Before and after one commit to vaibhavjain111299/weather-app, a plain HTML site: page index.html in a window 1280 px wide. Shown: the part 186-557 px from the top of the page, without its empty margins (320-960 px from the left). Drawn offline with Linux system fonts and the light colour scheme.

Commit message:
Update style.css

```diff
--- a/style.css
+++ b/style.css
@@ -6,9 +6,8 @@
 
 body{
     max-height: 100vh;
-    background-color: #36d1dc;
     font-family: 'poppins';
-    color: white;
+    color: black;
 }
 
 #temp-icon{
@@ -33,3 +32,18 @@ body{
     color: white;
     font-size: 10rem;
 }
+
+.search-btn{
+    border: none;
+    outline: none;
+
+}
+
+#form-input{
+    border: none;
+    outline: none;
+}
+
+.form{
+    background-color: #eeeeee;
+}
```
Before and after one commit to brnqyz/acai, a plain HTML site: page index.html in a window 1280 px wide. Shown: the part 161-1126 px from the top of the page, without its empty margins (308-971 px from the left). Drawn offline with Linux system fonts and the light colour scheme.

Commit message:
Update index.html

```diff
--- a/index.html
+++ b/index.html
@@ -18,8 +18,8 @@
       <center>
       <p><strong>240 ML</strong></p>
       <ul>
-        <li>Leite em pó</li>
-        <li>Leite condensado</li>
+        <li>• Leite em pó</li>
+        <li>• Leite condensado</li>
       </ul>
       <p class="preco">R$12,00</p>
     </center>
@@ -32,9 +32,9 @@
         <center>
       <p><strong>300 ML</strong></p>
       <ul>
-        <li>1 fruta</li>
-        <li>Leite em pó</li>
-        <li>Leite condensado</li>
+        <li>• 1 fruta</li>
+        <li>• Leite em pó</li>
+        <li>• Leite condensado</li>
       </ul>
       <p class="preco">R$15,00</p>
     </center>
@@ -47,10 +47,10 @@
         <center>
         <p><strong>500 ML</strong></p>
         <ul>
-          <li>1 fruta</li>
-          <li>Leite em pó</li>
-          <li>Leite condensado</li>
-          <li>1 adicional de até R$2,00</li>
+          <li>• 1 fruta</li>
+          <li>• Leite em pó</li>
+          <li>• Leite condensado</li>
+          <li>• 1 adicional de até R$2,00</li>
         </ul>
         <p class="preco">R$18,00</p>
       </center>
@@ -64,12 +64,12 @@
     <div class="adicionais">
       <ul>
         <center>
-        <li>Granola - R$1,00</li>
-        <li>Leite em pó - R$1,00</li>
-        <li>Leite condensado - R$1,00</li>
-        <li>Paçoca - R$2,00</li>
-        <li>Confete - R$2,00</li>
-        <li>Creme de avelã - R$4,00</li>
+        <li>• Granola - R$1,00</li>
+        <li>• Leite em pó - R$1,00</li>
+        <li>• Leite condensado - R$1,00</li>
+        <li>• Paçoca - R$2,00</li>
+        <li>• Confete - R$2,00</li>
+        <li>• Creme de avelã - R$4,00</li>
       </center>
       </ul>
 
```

· · · ·

PROBLEM DETAILS — Each line of the data must be retyped exactly.

OUTPUT FOR THIS EXERCISE —
Before and after one commit to vaibhavjain111299/weather-app, a plain HTML site: page index.html in a window 1280 px wide. Shown: the part 186-557 px from the top of the page, without its empty margins (320-960 px from the left). Drawn offline with Linux system fonts and the light colour scheme.

Commit message:
Update style.css

```diff
--- a/style.css
+++ b/style.css
@@ -6,9 +6,8 @@
 
 body{
     max-height: 100vh;
-    background-color: #36d1dc;
     font-family: 'poppins';
-    color: white;
+    color: black;
 }
 
 #temp-icon{
@@ -33,3 +32,18 @@ body{
     color: white;
     font-size: 10rem;
 }
+
+.search-btn{
+    border: none;
+    outline: none;
+
+}
+
+#form-input{
+    border: none;
+    outline: none;
+}
+
+.form{
+    background-color: #eeeeee;
+}
```
Before and after one commit to brnqyz/acai, a plain HTML site: page index.html in a window 1280 px wide. Shown: the part 161-1126 px from the top of the page, without its empty margins (308-971 px from the left). Drawn offline with Linux system fonts and the light colour scheme.

Commit message:
Update index.html

```diff
--- a/index.html
+++ b/index.html
@@ -18,8 +18,8 @@
       <center>
       <p><strong>240 ML</strong></p>
       <ul>
-        <li>Leite em pó</li>
-        <li>Leite condensado</li>
+        <li>• Leite em pó</li>
+        <li>• Leite condensado</li>
       </ul>
       <p class="preco">R$12,00</p>
     </center>
@@ -32,9 +32,9 @@
         <center>
       <p><strong>300 ML</strong></p>
       <ul>
-        <li>1 fruta</li>
-        <li>Leite em pó</li>
-        <li>Leite condensado</li>
+        <li>• 1 fruta</li>
+        <li>• Leite em pó</li>
+        <li>• Leite condensado</li>
       </ul>
       <p class="preco">R$15,00</p>
     </center>
@@ -47,10 +47,10 @@
         <center>
         <p><strong>500 ML</strong></p>
         <ul>
-          <li>1 fruta</li>
-          <li>Leite em pó</li>
-          <li>Leite condensado</li>
-          <li>1 adicional de até R$2,00</li>
+          <li>• 1 fruta</li>
+          <li>• Leite em pó</li>
+          <li>• Leite condensado</li>
+          <li>• 1 adicional de até R$2,00</li>
         </ul>
         <p class="preco">R$18,00</p>
       </center>
@@ -64,12 +64,12 @@
     <div class="adicionais">
       <ul>
         <center>
-        <li>Granola - R$1,00</li>
-        <li>Leite em pó - R$1,00</li>
-        <li>Leite condensado - R$1,00</li>
-        <li>Paçoca - R$2,00</li>
-        <li>Confete - R$2,00</li>
-        <li>Creme de avelã - R$4,00</li>
+        <li>• Granola - R$1,00</li>
+        <li>• Leite em pó - R$1,00</li>
+        <li>• Leite condensado - R$1,00</li>
+        <li>• Paçoca - R$2,00</li>
+        <li>• Confete - R$2,00</li>
+        <li>• Creme de avelã - R$4,00</li>
       </center>
       </ul>
 
```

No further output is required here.